# What to do:
The reply should give back every entry exactly as written.

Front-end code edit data
———
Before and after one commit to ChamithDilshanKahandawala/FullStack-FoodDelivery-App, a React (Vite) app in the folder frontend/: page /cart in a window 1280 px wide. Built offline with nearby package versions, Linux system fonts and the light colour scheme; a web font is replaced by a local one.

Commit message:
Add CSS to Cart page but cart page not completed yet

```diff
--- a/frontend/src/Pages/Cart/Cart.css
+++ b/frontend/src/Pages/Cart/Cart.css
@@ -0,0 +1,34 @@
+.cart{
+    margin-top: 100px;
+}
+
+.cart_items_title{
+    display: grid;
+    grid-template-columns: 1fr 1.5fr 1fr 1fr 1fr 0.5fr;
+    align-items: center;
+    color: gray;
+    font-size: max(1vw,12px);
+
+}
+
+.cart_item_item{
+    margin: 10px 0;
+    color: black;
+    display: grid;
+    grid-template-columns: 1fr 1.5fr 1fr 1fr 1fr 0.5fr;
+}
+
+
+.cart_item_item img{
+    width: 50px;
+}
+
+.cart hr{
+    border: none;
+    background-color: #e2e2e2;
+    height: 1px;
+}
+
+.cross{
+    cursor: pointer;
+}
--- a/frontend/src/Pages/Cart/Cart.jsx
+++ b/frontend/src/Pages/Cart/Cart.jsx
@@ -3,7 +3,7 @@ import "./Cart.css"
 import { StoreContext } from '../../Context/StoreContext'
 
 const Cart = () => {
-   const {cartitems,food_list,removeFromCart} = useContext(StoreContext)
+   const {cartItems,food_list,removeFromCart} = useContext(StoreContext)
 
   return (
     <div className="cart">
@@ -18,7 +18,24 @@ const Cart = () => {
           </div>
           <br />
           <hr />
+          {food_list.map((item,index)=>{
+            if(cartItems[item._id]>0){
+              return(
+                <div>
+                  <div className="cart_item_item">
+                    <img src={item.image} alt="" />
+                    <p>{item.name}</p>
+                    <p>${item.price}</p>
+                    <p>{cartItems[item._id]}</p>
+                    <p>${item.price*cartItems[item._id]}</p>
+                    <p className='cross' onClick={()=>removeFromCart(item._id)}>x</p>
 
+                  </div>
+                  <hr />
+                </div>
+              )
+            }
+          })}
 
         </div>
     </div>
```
———
# Task result:
Before and after one commit to ChamithDilshanKahandawala/FullStack-FoodDelivery-App, a React (Vite) app in the folder frontend/: page /cart in a window 1280 px wide. Built offline with nearby package versions, Linux system fonts and the light colour scheme; a web font is replaced by a local one.

Commit message:
Add CSS to Cart page but cart page not completed yet

```diff
--- a/frontend/src/Pages/Cart/Cart.css
+++ b/frontend/src/Pages/Cart/Cart.css
@@ -0,0 +1,34 @@
+.cart{
+    margin-top: 100px;
+}
+
+.cart_items_title{
+    display: grid;
+    grid-template-columns: 1fr 1.5fr 1fr 1fr 1fr 0.5fr;
+    align-items: center;
+    color: gray;
+    font-size: max(1vw,12px);
+
+}
+
+.cart_item_item{
+    margin: 10px 0;
+    color: black;
+    display: grid;
+    grid-template-columns: 1fr 1.5fr 1fr 1fr 1fr 0.5fr;
+}
+
+
+.cart_item_item img{
+    width: 50px;
+}
+
+.cart hr{
+    border: none;
+    background-color: #e2e2e2;
+    height: 1px;
+}
+
+.cross{
+    cursor: pointer;
+}
--- a/frontend/src/Pages/Cart/Cart.jsx
+++ b/frontend/src/Pages/Cart/Cart.jsx
@@ -3,7 +3,7 @@ import "./Cart.css"
 import { StoreContext } from '../../Context/StoreContext'
 
 const Cart = () => {
-   const {cartitems,food_list,removeFromCart} = useContext(StoreContext)
+   const {cartItems,food_list,removeFromCart} = useContext(StoreContext)
 
   return (
     <div className="cart">
@@ -18,7 +18,24 @@ const Cart = () => {
           </div>
           <br />
           <hr />
+          {food_list.map((item,index)=>{
+            if(cartItems[item._id]>0){
+              return(
+                <div>
+                  <div className="cart_item_item">
+                    <img src={item.image} alt="" />
+                    <p>{item.name}</p>
+                    <p>${item.price}</p>
+                    <p>{cartItems[item._id]}</p>
+                    <p>${item.price*cartItems[item._id]}</p>
+                    <p className='cross' onClick={()=>removeFromCart(item._id)}>x</p>
 
+                  </div>
+                  <hr />
+                </div>
+              )
+            }
+          })}
 
         </div>
     </div>
```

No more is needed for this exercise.